"No, he hain't," Tom says; "it's all there yet--six thousand dollars and
more; and your pap hain't ever been back since. Hadn't when I come away,
anyhow."

Jim says, kind of solemn:

"He ain't a-comin' back no mo', Huck."

I says:

"Why, Jim?"

"Nemmine why, Huck--but he ain't comin' back no mo."

But I kept at him; so at last he says:

"Doan' you 'member de house dat was float'n down de river, en dey wuz a
man in dah, kivered up, en I went in en unkivered him and didn' let you
come in? Well, den, you kin git yo' money when you wants it, kase dat wuz
him."

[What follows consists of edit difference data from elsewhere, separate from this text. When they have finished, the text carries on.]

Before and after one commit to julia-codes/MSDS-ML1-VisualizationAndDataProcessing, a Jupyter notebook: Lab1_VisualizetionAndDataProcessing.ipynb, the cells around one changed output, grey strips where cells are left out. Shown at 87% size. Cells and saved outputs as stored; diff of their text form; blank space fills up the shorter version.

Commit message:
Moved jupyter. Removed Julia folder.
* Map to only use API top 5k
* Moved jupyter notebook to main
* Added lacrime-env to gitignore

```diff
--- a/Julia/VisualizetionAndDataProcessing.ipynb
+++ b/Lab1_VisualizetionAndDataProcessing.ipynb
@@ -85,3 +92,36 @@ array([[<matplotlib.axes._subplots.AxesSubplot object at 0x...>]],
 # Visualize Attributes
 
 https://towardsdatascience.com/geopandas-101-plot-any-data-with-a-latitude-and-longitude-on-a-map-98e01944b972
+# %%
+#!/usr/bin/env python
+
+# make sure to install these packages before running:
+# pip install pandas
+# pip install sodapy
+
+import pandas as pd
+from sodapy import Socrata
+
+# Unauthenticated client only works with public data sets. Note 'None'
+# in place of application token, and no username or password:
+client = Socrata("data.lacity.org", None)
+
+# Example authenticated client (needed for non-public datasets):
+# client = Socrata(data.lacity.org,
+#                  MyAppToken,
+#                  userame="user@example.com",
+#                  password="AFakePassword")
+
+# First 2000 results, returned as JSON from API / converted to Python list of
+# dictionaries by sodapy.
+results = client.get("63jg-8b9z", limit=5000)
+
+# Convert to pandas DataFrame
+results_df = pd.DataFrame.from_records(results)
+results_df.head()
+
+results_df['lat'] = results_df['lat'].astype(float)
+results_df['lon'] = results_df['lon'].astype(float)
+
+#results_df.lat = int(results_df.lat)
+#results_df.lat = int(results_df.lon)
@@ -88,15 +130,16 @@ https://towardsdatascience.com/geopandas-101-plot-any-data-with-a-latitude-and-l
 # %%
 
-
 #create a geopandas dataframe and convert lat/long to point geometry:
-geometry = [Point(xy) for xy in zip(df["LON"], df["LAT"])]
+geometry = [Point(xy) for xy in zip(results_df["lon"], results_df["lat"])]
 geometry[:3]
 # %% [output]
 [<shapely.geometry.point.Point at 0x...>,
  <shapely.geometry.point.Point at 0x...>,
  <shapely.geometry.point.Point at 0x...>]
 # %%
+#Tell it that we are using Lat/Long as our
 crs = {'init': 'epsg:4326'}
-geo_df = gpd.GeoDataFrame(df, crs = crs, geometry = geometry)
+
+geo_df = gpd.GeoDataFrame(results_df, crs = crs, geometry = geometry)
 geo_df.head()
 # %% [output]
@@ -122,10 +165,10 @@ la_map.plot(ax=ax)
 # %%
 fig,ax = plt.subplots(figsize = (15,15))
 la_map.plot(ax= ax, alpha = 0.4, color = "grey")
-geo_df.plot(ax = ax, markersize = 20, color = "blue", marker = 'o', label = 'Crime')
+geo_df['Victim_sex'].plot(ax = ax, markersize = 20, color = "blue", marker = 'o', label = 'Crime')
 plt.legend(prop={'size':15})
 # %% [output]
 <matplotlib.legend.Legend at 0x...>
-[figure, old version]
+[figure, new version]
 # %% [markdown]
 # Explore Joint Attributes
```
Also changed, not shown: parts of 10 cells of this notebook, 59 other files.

Tom's most well now, and got his bullet around his neck on a watch-guard
for a watch, and is always seeing what time it is, and so there ain't
nothing more to write about, and I am rotten glad of it, because if I'd a
knowed what a trouble it was to make a book I wouldn't a tackled it, and
ain't a-going to no more. But I reckon I got to light out for the Territory
ahead of the rest, because Aunt Sally she's going to adopt me and sivilize
me, and I can't stand it. I been there before.

THE END. YOURS TRULY, HUCK FINN.


























































































































































































































































































































































































































































































































































































































































































































































































































































































































































































































































































































































































































































































































































































































































































































































































































































































The Adventures Of Huckleberry Finn

(1884)

Mark Twain